• tackling premature birth and treating sick and vulnerable babies
• helping children affected by disability, disabling conditions and infections
• targeting rare diseases that together severely affect many forgotten children.

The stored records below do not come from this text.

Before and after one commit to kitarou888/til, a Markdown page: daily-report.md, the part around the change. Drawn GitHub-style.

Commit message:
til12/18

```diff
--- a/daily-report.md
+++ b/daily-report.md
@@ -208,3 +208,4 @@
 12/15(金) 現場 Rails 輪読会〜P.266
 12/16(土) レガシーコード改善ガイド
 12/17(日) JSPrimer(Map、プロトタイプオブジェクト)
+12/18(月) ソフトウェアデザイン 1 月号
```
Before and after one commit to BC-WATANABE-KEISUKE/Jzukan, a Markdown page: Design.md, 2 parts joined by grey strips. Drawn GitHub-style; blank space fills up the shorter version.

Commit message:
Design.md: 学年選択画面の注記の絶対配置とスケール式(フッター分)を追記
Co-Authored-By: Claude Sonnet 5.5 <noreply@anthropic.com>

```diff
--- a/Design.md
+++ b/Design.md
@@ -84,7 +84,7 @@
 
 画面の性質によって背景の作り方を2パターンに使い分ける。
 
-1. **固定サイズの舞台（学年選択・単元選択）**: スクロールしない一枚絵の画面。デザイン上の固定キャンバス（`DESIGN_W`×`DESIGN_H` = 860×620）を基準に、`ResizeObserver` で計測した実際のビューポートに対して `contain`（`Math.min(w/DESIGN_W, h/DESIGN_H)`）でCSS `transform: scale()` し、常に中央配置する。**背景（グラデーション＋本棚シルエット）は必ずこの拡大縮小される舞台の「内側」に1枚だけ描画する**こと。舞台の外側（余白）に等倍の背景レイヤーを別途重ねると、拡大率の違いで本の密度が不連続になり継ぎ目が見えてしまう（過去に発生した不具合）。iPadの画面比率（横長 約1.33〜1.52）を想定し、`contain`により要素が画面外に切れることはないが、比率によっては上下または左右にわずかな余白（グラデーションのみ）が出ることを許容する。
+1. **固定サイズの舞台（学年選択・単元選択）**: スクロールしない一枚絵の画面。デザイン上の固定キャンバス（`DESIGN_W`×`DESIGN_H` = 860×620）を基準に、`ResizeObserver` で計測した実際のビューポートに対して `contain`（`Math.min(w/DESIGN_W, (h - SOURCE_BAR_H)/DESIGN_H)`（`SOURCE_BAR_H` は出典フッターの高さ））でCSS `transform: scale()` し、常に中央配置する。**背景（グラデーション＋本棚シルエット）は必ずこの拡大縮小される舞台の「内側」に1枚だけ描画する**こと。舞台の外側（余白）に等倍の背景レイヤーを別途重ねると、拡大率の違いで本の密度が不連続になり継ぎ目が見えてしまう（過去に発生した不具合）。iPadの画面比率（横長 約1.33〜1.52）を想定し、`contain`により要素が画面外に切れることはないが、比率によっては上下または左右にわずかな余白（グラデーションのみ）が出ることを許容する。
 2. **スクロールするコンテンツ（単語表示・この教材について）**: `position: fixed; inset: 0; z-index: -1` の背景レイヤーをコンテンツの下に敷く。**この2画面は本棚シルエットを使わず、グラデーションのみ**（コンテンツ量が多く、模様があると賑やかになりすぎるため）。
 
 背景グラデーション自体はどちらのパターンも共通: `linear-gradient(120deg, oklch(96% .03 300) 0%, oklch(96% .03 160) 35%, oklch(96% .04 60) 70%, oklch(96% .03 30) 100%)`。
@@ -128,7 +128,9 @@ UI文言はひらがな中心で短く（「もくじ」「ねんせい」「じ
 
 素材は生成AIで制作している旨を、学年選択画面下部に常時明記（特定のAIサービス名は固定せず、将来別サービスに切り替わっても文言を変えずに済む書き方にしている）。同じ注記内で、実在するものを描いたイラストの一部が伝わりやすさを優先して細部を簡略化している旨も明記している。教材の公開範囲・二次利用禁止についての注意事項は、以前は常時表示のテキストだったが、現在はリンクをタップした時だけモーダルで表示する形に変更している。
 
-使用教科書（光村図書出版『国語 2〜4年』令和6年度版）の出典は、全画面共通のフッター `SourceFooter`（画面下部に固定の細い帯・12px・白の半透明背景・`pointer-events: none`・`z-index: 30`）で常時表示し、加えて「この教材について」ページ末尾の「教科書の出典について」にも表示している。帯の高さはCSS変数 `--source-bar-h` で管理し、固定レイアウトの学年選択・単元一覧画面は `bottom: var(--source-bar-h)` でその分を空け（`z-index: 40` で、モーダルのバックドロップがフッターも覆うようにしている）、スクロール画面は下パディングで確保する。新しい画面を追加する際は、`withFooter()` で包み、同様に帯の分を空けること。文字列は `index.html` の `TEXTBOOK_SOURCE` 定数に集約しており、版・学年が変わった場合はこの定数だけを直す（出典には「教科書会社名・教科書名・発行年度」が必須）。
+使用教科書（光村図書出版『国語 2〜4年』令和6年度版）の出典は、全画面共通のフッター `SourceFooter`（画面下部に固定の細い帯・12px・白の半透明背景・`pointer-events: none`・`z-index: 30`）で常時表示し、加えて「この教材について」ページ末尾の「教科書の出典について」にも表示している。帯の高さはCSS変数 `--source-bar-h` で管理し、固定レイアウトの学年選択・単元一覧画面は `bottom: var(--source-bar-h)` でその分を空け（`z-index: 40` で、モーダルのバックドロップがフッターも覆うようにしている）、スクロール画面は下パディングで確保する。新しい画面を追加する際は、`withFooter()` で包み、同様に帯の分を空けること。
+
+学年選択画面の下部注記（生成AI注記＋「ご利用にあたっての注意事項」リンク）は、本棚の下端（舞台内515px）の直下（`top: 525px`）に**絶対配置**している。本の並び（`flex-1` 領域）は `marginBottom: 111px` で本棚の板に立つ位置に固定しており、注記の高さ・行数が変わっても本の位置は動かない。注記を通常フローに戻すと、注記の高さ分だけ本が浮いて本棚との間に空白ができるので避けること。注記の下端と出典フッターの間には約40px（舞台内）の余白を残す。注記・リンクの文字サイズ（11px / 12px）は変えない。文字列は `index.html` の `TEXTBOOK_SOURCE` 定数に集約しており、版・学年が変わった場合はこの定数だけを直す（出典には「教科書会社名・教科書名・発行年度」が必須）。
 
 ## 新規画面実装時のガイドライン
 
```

But there is still so much more to do. Make 2012 a special year and help fund more life-changing research for some of the UK’s sickest babies and children.